Hopkins v. Hammond

Hopkins v. Hammond, 143 U.S. 224 (1892), was a leading case in the Supreme Court. In that case two partners owned real estate in common, some of which was used in the partnership business. One died making the other by his will a trustee for the testator's children, with power of sale of all the real estate, and directing that the business be continued. After carrying on the business for some time the trustee sold the real estate by auction, and bought portions of it in through a third person, and accounted for half of the net proceeds. The transaction was open and known to all the cestuis que trustent, and was objected to by none of them. It was held that there was nothing in this to indicate fraud; that the purchase was not absolutely void but voidable, and might be confirmed by the parties interested, either directly or by long acquiescence, or by the absence of an election to avoid the conveyance within a reasonable time after the facts came to their knowledge. There was a delay of nearly twenty years in that case.
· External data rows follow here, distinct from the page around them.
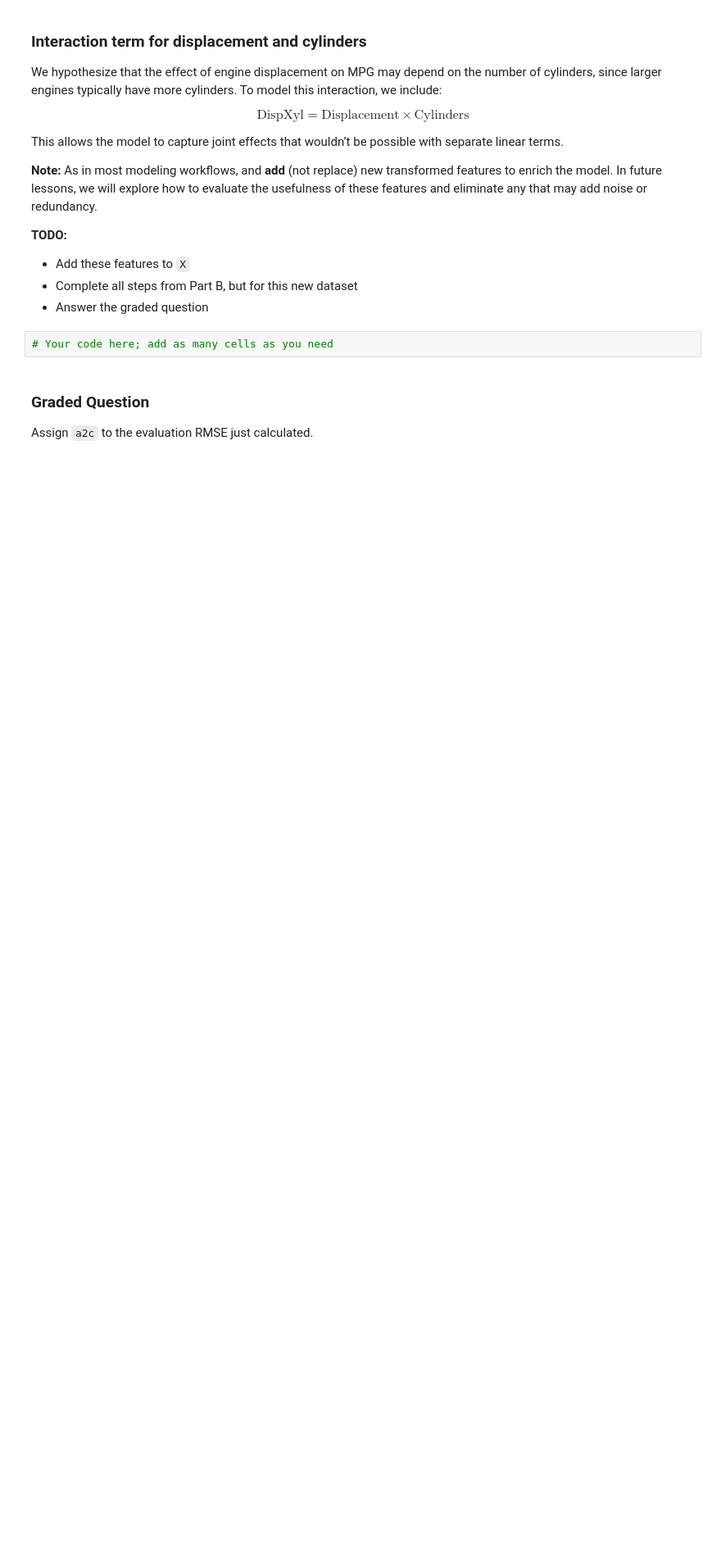
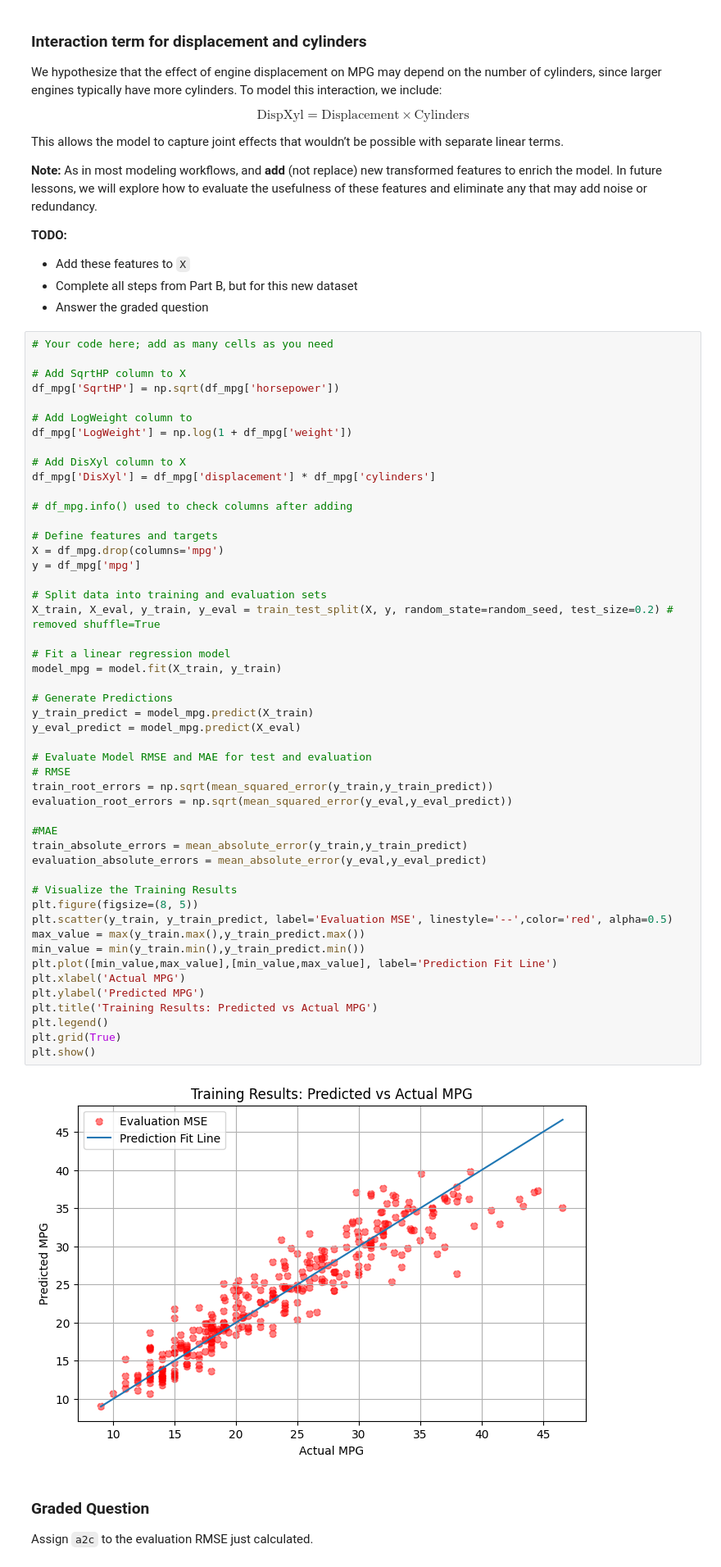
Before and after one commit to tware5-star/Module-3-Assignments, a Jupyter notebook: Homework_03.ipynb, the cells around one changed output. Shown at 82% size. Drawn from its saved outputs; the diff is of its cells as text; blank space fills up the shorter version.

```diff
--- a/Homework_03.ipynb
+++ b/Homework_03.ipynb
@@ -572,6 +629,55 @@ This allows the model to capture joint effects that wouldn’t be possible with
 - Answer the graded question
 # %%
 # Your code here; add as many cells as you need
+
+# Add SqrtHP column to X
+df_mpg['SqrtHP'] = np.sqrt(df_mpg['horsepower'])
+
+# Add LogWeight column to
+df_mpg['LogWeight'] = np.log(1 + df_mpg['weight'])
+
+# Add DisXyl column to X
+df_mpg['DisXyl'] = df_mpg['displacement'] * df_mpg['cylinders']
+
+# df_mpg.info() used to check columns after adding
+
+# Define features and targets
+X = df_mpg.drop(columns='mpg')
+y = df_mpg['mpg']
+
+# Split data into training and evaluation sets
+X_train, X_eval, y_train, y_eval = train_test_split(X, y, random_state=random_seed, test_size=0.2) # removed shuffle=True
+
+# Fit a linear regression model
+model_mpg = model.fit(X_train, y_train)
+
+# Generate Predictions
+y_train_predict = model_mpg.predict(X_train)
+y_eval_predict = model_mpg.predict(X_eval)
+
+# Evaluate Model RMSE and MAE for test and evaluation
+# RMSE
+train_root_errors = np.sqrt(mean_squared_error(y_train,y_train_predict))
+evaluation_root_errors = np.sqrt(mean_squared_error(y_eval,y_eval_predict))
+
+#MAE
+train_absolute_errors = mean_absolute_error(y_train,y_train_predict)
+evaluation_absolute_errors = mean_absolute_error(y_eval,y_eval_predict)
+
+# Visualize the Training Results
+plt.figure(figsize=(8, 5))
+plt.scatter(y_train, y_train_predict, label='Evaluation MSE', linestyle='--',color='red', alpha=0.5)
+max_value = max(y_train.max(),y_train_predict.max())
+min_value = min(y_train.min(),y_train_predict.min())
+plt.plot([min_value,max_value],[min_value,max_value], label='Prediction Fit Line')
+plt.xlabel('Actual MPG')
+plt.ylabel('Predicted MPG')
+plt.title('Training Results: Predicted vs Actual MPG')
+plt.legend()
+plt.grid(True)
+plt.show()
+# %% [output]
+[figure, added]
 # %% [markdown]
 ### Graded Question
 
```
Also changed, not shown: parts of 8 cells of this notebook.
In delivering the opinion the Chief Justice said: "Each case must necessarily be governed by its own circumstances, since, though the lapse of a few years may be sufficient to defeat the action in one case, a longer period may be held requisite in another, dependent upon the situation of the parties, the extent of their knowledge or means of information, great changes in values, the want of probable grounds for the imputation of intentional fraud, the destruction of specific testimony, the absence of any reasonable impediment or hindrance to the assertion of the alleged rights, and the like."